We knew the show. We’ve been performing Felicity Falls for years, since our own children were little. But doing the show for a camera instead of a live audience involved a lot of questions. Where should we set it up? What kind of camera? How can we manage to show the whole set in a wide shot and other scenes in closeup without anyone to work the camera? And would the joy and humour of the live presentations work on video?
We decided to set up a studio in our basement. Our basement is a busy place. A lot of props, toys, fabric, tools and other supplies are stored there. Things don’t always get put away when we are busy planning a new show. Luckily, we had spent the first few “social distancing” weeks organizing things. It still looks pretty crowded, but at least we now know where everything is. And there’s now some floor space—room for a pared down version of the Felicity Falls set at one end of Kathy’s side of the basement, and for lights, camera, computer, monitor and recorder at the other end. And in between, we set up a stool that we could sit on, just the right height for head and shoulder shots (which we use for narrations and short one or two puppet scenes), and a step ladder closer to the camera for extreme close-ups (when we want to zoom into the Rabbits’ tiny kitchen).
Thanks to a grant from the City of Ottawa, we had recently acquired new video equipment. In the picture you can see our camera (a Sony A6500) and our new monitor/recorder. (It’s a Atomos Ninja V, since you asked!)
We spent a few hours every day in our new studio. We had to figure out how each scene would be seen on camera. We had to change our blocking. We made new plans for where we would stand, and how we would hold the puppets. This meant that the puppets and props had to be in different places, so that they were easy to pick up and keep track of in their new places.
When the big day arrived, we were a little nervous. But friendly comments and names started to trickle in. People were watching! More than 200 people watched the live stream, and since then, there have been so many views, likes, loves and comments that we felt that we actually did connect with people. It was fun.

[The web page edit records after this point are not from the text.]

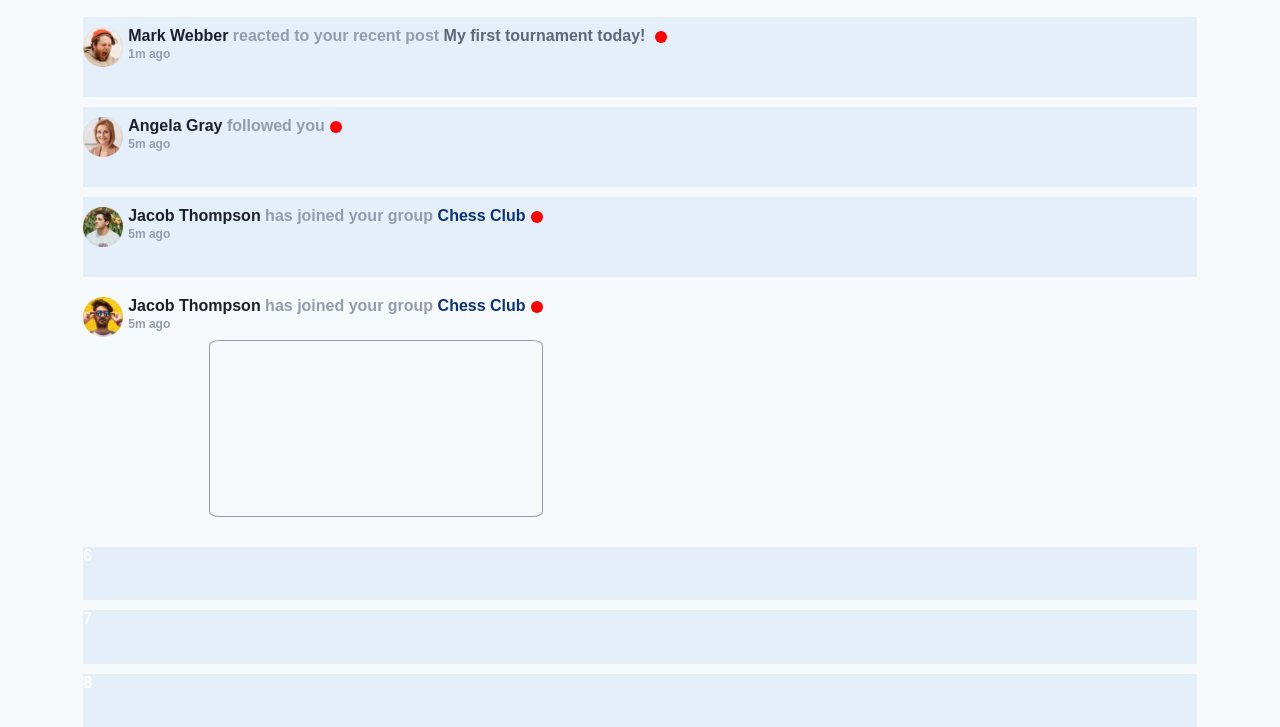
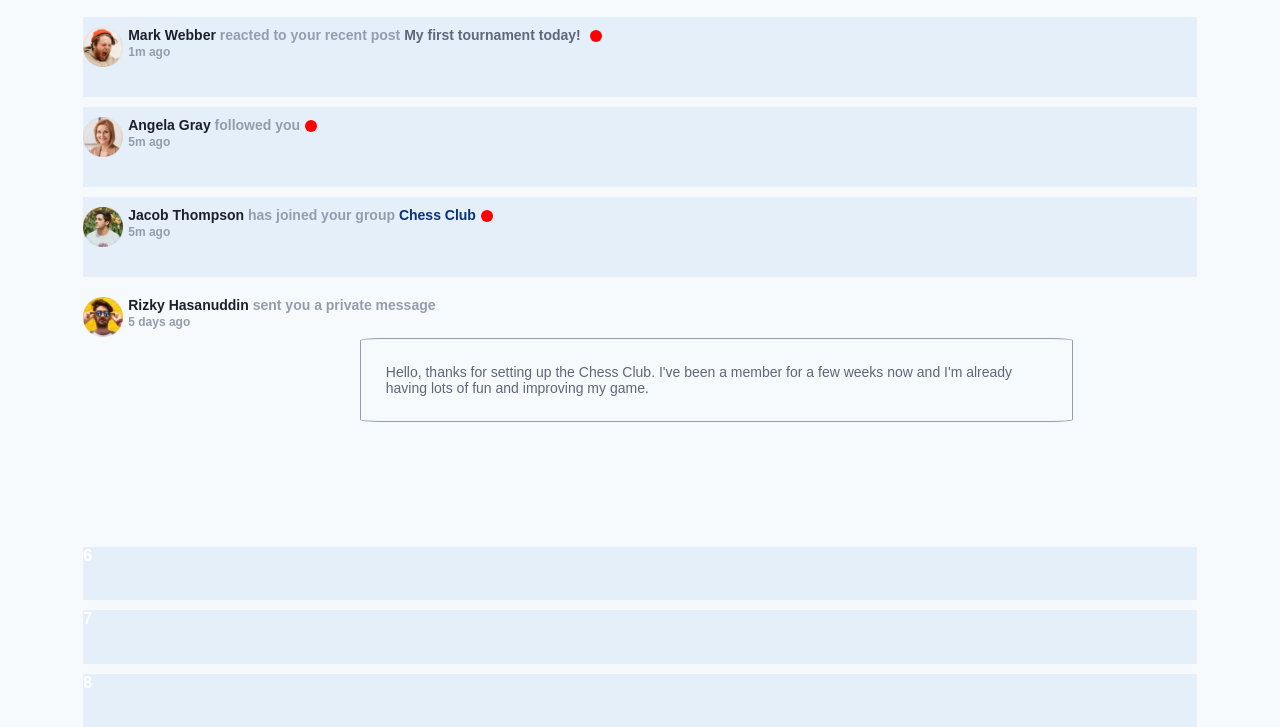
Before and after one commit to Claudiocci3/frontend-mentor, a website: page index.html in a window 1280 px wide. Shown: the part 73-800 px from the top of the page. Drawn offline with nearby package versions, Linux system fonts and the light colour scheme.

Commit message:
agregando section msj

```diff
--- a/assets/styles/styles.scss
+++ b/assets/styles/styles.scss
@@ -87,13 +87,14 @@ p {
       margin-left: 5px; /* Ajusta el espacio a la izquierda del punto según sea necesario */
   }
   .mensaje {
-    width: 80%;
-    height: 100%;
+    width: 70%;
     margin-left: auto;
     border: 1px solid $color-grayish-blue;
     background-color: $color-very-light-grayish-blue;
     border-radius: 3%;
     margin-top: 5px;
+    font-weight: $font-weight-regular;
+    padding: 25px;
   }
   }
 .header {
--- a/assets/styles/variables.scss
+++ b/assets/styles/variables.scss
@@ -17,4 +17,4 @@ $font-weight-regular: 500;
 $font-weight-bold: 800;
 
 // Other variables
-$base-font-size: 16px;
+$base-font-size: 14px;
--- a/index.html
+++ b/index.html
@@ -61,10 +61,13 @@
       </div>
       <div class="text">
         <p>
-          <span class="name">Jacob Thompson </span > <span class="reaction">has joined your group</span> <span class="reaction-blue">Chess Club</span><span class="point-red"></span>
+          <span class="name">Rizky Hasanuddin </span > <span class="reaction">sent you a private message</span>
         </p>
-        <p class="date">5m ago</p>
-        <div class="mensaje"></div>
+        <p class="date">5 days ago</p>
+        <div class="mensaje">
+          <p> Hello, thanks for setting up the Chess Club. I've been a member for a few weeks now and
+            I'm already having lots of fun and improving my game.</p>
+        </div>
       </div>
     </div>
     <div class="notification">6</div>
@@ -84,10 +87,10 @@
 
 
 
-  1 day ago
 
-  Rizky Hasanuddin sent you a private message
-  5 days ago
+
+
+
   Hello, thanks for setting up the Chess Club. I've been a member for a few weeks now and
   I'm already having lots of fun and improving my game.
 
```
Also changed, not shown: assets/styles/styles.css.
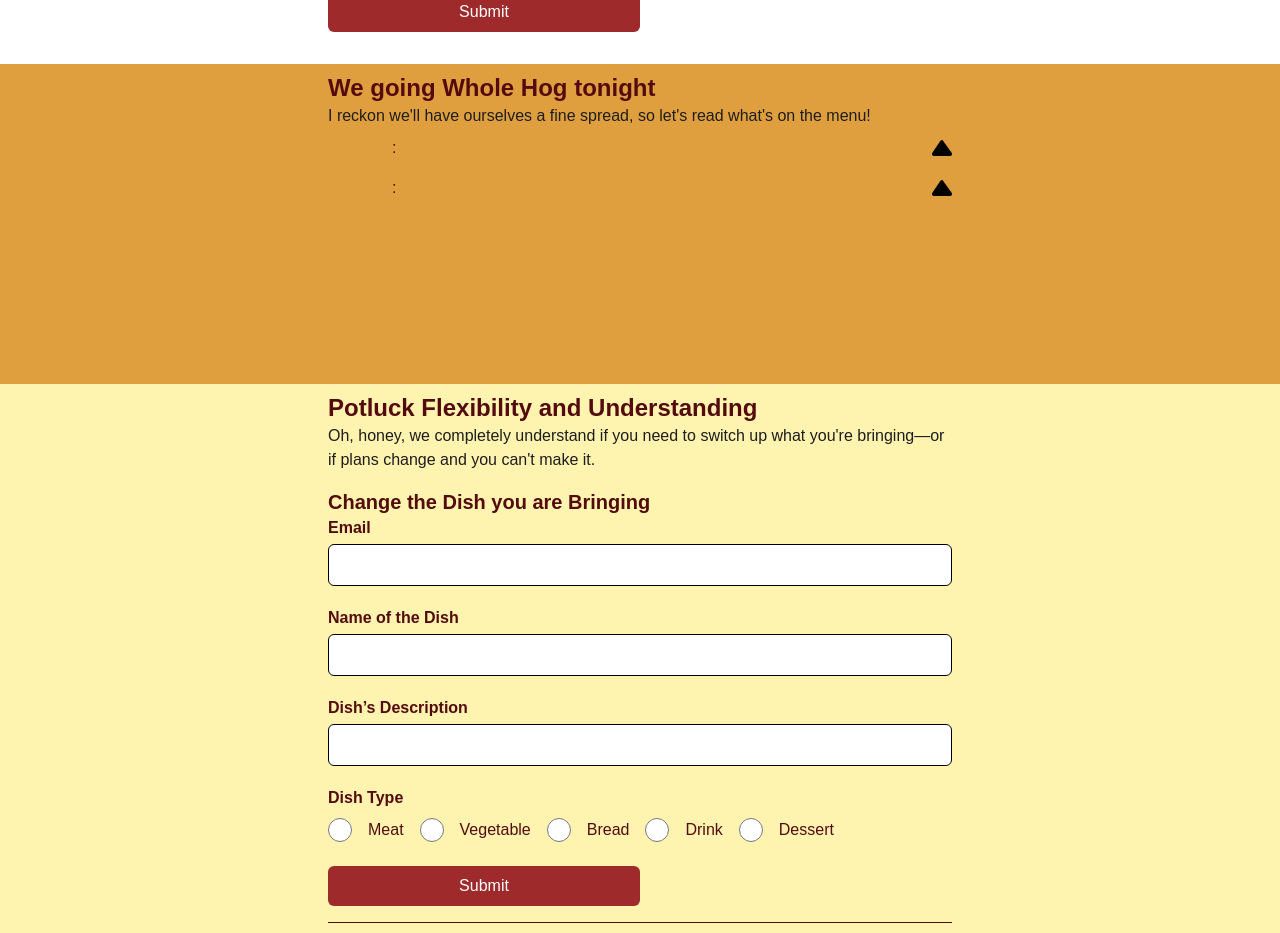
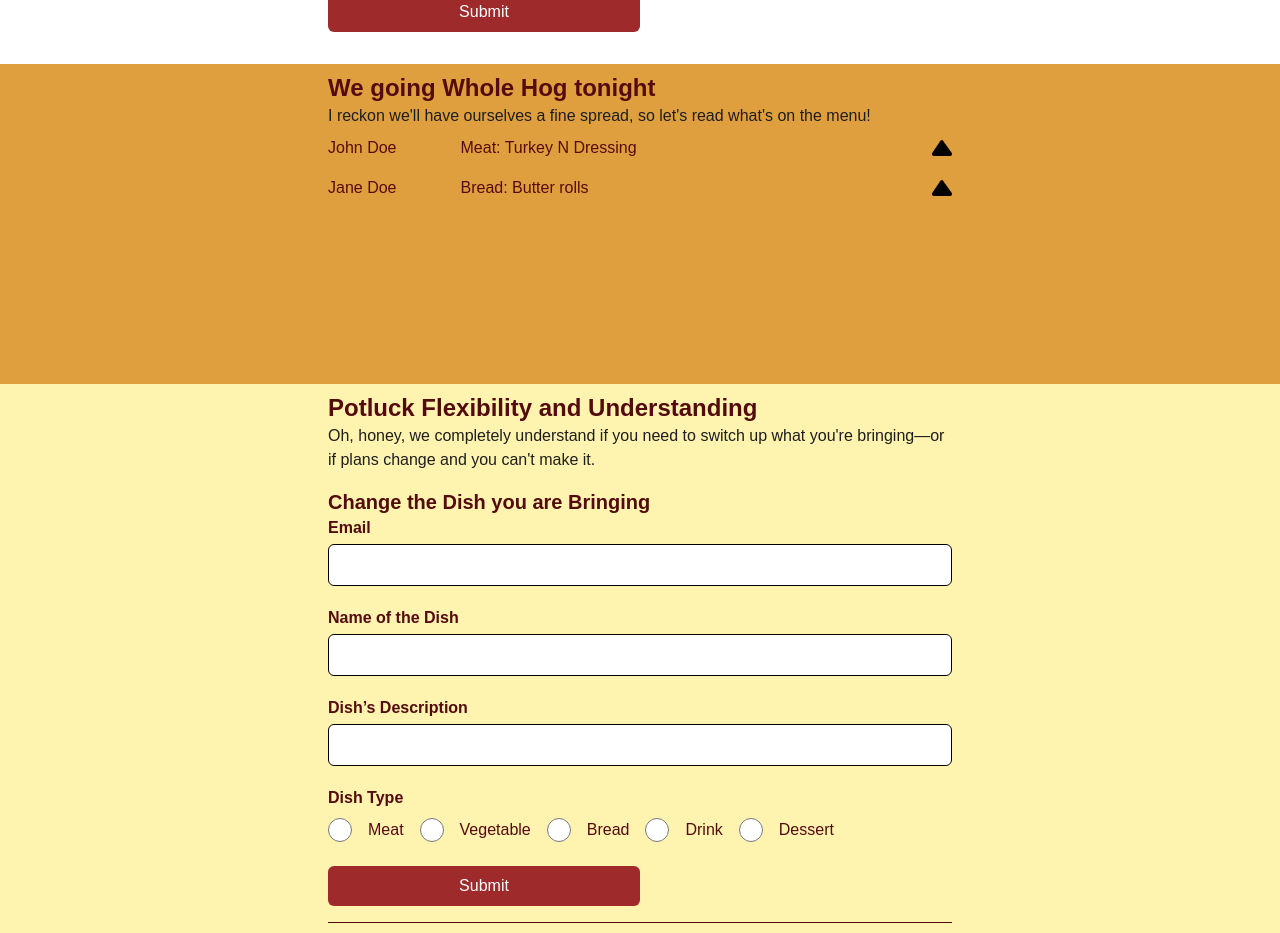
Before and after one commit to jcsmileyjr/potluckgames, a Next.js app: page / in a window 1280 px wide. Shown: the part 961-1894 px from the top of the page. Built offline with nearby package versions, Linux system fonts and the light colour scheme.

Commit message:
Bug: Food Toggle - Fix changed type fields

```diff
--- a/src/app/components/FoodToggle/FoodToggle.tsx
+++ b/src/app/components/FoodToggle/FoodToggle.tsx
@@ -10,12 +10,12 @@ export default function FoodToggle({details}: Readonly<{details: UserSummary}>)
         <details open={open} onToggle={() => setOpen(!open)}>
             <summary className="flex flex-row gap-8 justify-between items-center text-primaryBrown ">
                 <div className="flex-3 flex flex-row gap-8 sm:gap-16">
-                    <p>{details.userName}</p>
-                    <p>{details.dishType}: {details.dishName}</p>
+                    <p>{details.user_name}</p>
+                    <p>{details.dish_type}: {details.dish_name}</p>
                 </div>
                 <Image className={`h-4 ${open ? 'rotate-0 transition duration-800' : 'rotate-180 transition duration-800'}`}  src={Cavet} width={20} height={5} alt="rotating cavet"/>
             </summary>
-            <p className="text-blackaccent1 pl-4">{details.dishdescription}</p>
+            <p className="text-blackaccent1 pl-4">{details.dish_description}</p>
         </details>
     )
 }
```
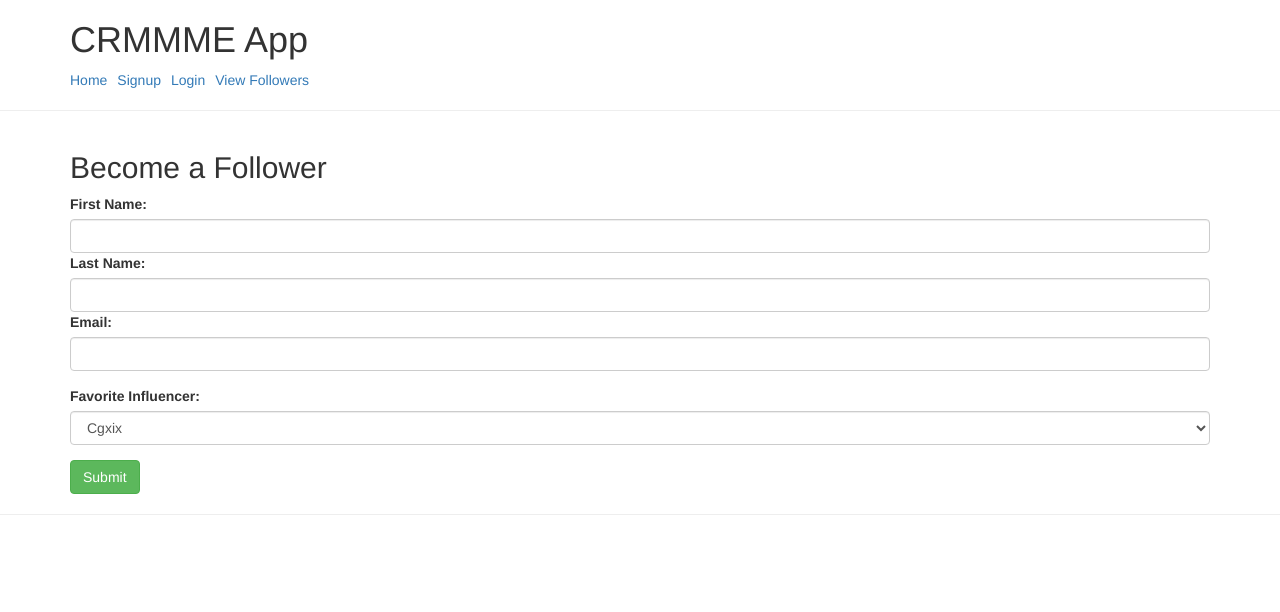
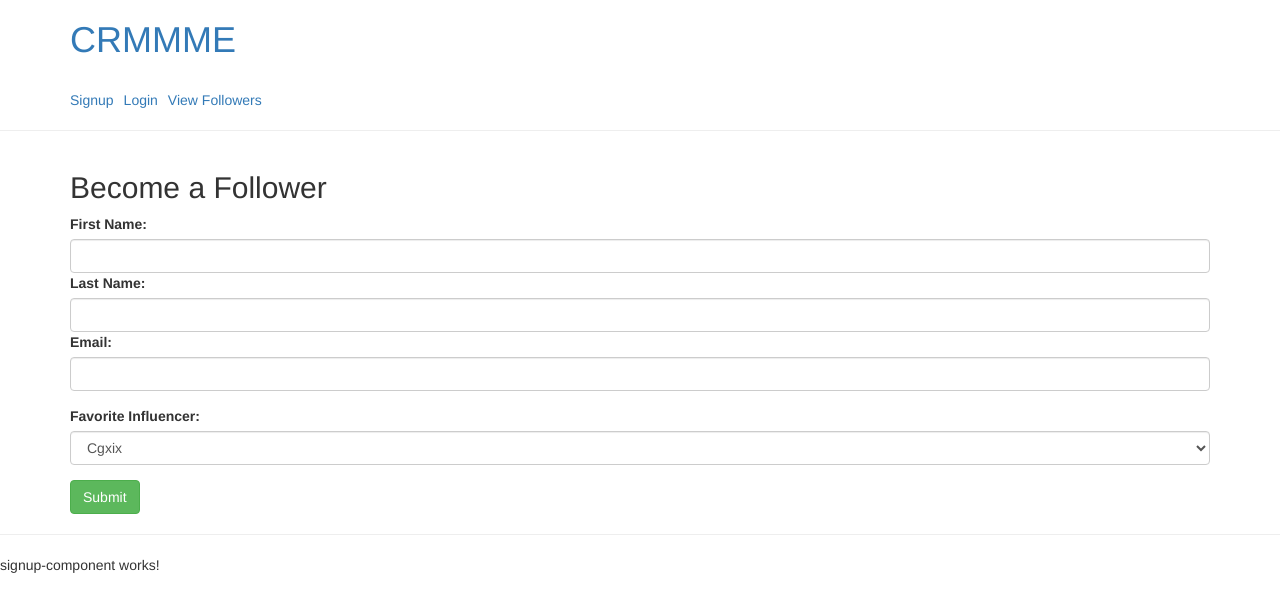
Before and after one commit to Woz-U-Group-Projects/team-goal-getters, an Angular app in the folder client/: page /signup in a window 1280 px wide. Before the commit this address led to /. Shown: the top 612 px of the page. Built offline with nearby package versions, Linux system fonts and the light colour scheme.

Commit message:
Included & renamed signup & login components

```diff
--- a/client/src/app/app.component.html
+++ b/client/src/app/app.component.html
@@ -1,7 +1,6 @@
 <div class="container">
-  <h1>CRMMME App</h1>
+  <a href="/" class="nav-link"><h1>CRMMME</h1></a>
   <nav>
-    <a href="/" class="nav-link">Home</a>
     <a routerLink="/signup" routerLinkActive="nav-item-active" class="nav-link">Signup</a>
     <a routerLink="/login" routerLinkActive="nav-item-active" class="nav-link">Login</a>
     <a routerLink="/followers" routerLinkActive="active" class="nav-link">View Followers</a>
@@ -10,7 +9,7 @@
 
 <hr>
 
-<app-follower-form></app-follower-form>
+<app-follower-signup></app-follower-signup>
 
 <hr>
 
--- /dev/null
+++ b/client/src/app/components/influencer-login/influencer-login.component.html
@@ -0,0 +1,3 @@
+<p>
+  login works!
+</p>
--- /dev/null
+++ b/client/src/app/components/influencer-login/influencer-login.component.ts
@@ -0,0 +1,15 @@
+import { Component, OnInit } from '@angular/core';
+
+@Component({
+  selector: 'app-influencer-login',
+  templateUrl: './influencer-login.component.html',
+  styleUrls: ['./influencer-login.component.css']
+})
+export class InfluencerLoginComponent implements OnInit {
+
+  constructor() { }
+
+  ngOnInit() {
+  }
+
+}
--- /dev/null
+++ b/client/src/app/components/influencer-signup/influencer-signup.component.html
@@ -0,0 +1,3 @@
+<p>
+  signup-component works!
+</p>
--- /dev/null
+++ b/client/src/app/components/influencer-signup/influencer-signup.component.ts
@@ -0,0 +1,15 @@
+import { Component, OnInit } from '@angular/core';
+
+@Component({
+  selector: 'app-influencer-signup',
+  templateUrl: './influencer-signup.component.html',
+  styleUrls: ['./influencer-signup.component.css']
+})
+export class InfluencerSignupComponent implements OnInit {
+
+  constructor() { }
+
+  ngOnInit() {
+  }
+
+}
```
Also changed, not shown: client/src/app/app-routing.module.ts (+7 -4 lines), client/src/app/app.module.ts (+5 -2 lines), client/src/app/components/follower-signup/follower-signup.component.ts (renamed from client/src/app/components/follower-form/follower-form.component.ts, +4 -4 lines), client/src/app/components/follower-signup/follower-signup.component.css (added), client/src/app/components/follower-signup/follower-signup.component.html (renamed from client/src/app/components/follower-form/follower-form.component.html), client/src/app/components/influencer-login/influencer-login.component.css (added), client/src/app/components/influencer-signup/influencer-signup.component.css (added), 1 other file (tests, documents, lock files or other folders).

We still miss those smiling faces, but we enjoyed learning about this new medium. It was another chance for us to work—and play —together. And in this Brave New World (to quote our friend William Shakespeare), who knows what opportunities this might lead to?